For investors, how bonds behave is far from intuitive. Their prices move in the opposite direction of their yields, and then you've got to contend with inflation, call options, and credit quality, not to mention a handful of nuances that apply to each breed of bonds—high yield (junk), municipal, corporate, and government. But here's the main concept: In theory, bonds provide a safe haven amid market turmoil.
Despite that conservative reputation, bonds aren't always safe. And these days, they're not a sure thing. "This crisis is a different story," says Marilyn Cohen, president and chief executive of Envision Capital Management, a Los Angeles firm that manages $185 million in bond portfolios for individual investors. "It's a crisis of confidence. It's a crisis in credit. With banks being seized, brokerage firms being bought out, and fear in the markets, investors are flocking from just about every type of bond because of the perceived risk of owning anything but U.S. treasuries." That reluctance isn't unfounded. "If a corporate bond looks good today, the next day it might be trash if there's a negative event," says Cohen, who is also coauthor of The Bond Bible.
Investors can gauge the risk of a particular bond—or a class of bonds—by comparing them with treasury yields. "If someone is going to buy a corporate bond that matures in five years that yields 6 percent, they can base-line it against five-year treasuries, which currently yield 2.77 percent," says Cohen. "The wider the spread, the more generous the yield on the corporate bond. Here's the question you need to ask: Is the difference between 6 percent and 2.77 percent (3.23 percentage points) worth the risk?"
Less mystery. Bond-fund investors should be scrutinizing their holdings. Funds filled with government IOUs are airtight, but the pay is paltry. (And Cohen believes interest rates will stay down this year and next.) Consider that Vanguard's Intermediate-Term Investment-Grade fund, made up of high-grade corporate bonds, yields 6.9 percent, while its Intermediate Treasury fund pays 3 percent. By comparison, the municipal-bond version of that fund pays 4.3 percent, which equates to a tax-equivalent yield of 7 percent for an investor in the 28 percent federal tax bracket.

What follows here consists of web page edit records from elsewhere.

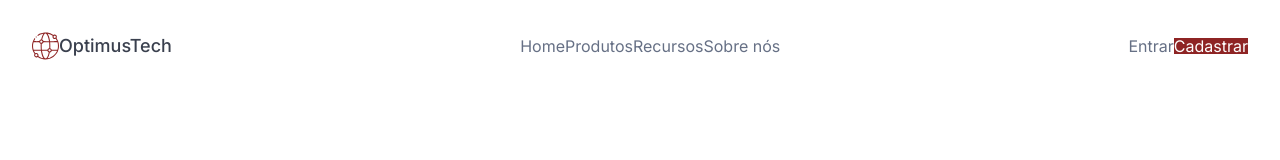
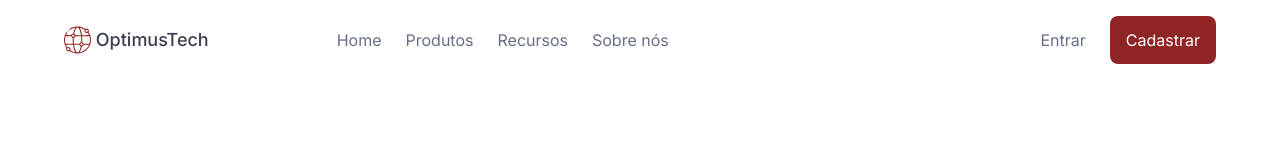
Before and after one commit to vitoria-cosmos/OptimusTech, a plain HTML site: page index.html in a window 1280 px wide. Drawn offline with Linux system fonts and the light colour scheme.

Commit message:
Cabeçalho finalizado.

```diff
--- a/index.html
+++ b/index.html
@@ -13,17 +13,17 @@
     <body>
         <header class="cabecalho">
             <nav class="cabecalho__navegacao">
-                <div class="navegacao__divisao">
+                <div class="navegacao__divisao opcoes__principal">
                     <img src="img/worldwide.svg" alt="Logo da OptimusTech">
                     <a href="index.html" class="texto__logo nav__links">OptimusTech</a>
                 </div>
-                <div class="navegacao__divisao">
+                <div class="navegacao__divisao opcoes__direita opcoes">
                     <a href="#" class="navegacao__link nav__links">Home</a>
                     <a href="#" class="navegacao__link nav__links">Produtos</a>
                     <a href="#" class="navegacao__link nav__links">Recursos</a>
                     <a href="#" class="navegacao__link nav__links">Sobre nós</a>
                 </div>
-                <div class="navegacao__divisao">
+                <div class="navegacao__divisao opcoes" >
                     <a href="#" class="navegacao__botao nav__links nav__cinza">Entrar</a>
                     <a href="#" class="navegacao__botao__vinho nav__links">Cadastrar</a>
                 </div>
--- a/styles/header.css
+++ b/styles/header.css
@@ -1,7 +1,7 @@
 .cabecalho__navegacao {
     display: flex;
     justify-content: space-between;
-    padding: 2em;
+    font-family: var(--fonte-principal);
 }
 
 .navegacao__divisao {
@@ -30,4 +30,23 @@
     color: var(--cor-de-fundo);
     font-weight: 400;
     background-color: var(--cor-vinho);
+    padding: 1em;
+    border-radius: 8px;
 }
+
+.opcoes__direita {
+    margin-right: auto;
+}
+
+.opcoes {
+    gap: 1.5em;
+}
+
+.opcoes__principal {
+    gap: .3em;
+    margin-right: 8em;
+}
+
+.cabecalho {
+    margin: 1em 4em 1em 4em;
+}
```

For those in the upper tax brackets, Cohen says municipal bonds are the best bet. "When the economy is bad, you have states, cities, and counties scrambling for revenues, so there's a huge backlog of issues yet to be unleashed," she says. Muni investors also get the benefit of tax-free income, less volatility than corporate bonds, and "theoretically more safety, assuming you're in large, quality, general-obligation bonds."
Cohen began investing in junior high with baby-sitting money (in stocks—bonds came later). She prefers individual bonds to funds, because there's less mystery. "Funds hold an array of issues, plus inflows and outflows can work against you in a credit crisis," she says. The drawback: A diversified portfolio of single bonds requires roughly $200,000. Regardless of what type of bond investment you have, Cohen says, "credit quality is the name of the game right now."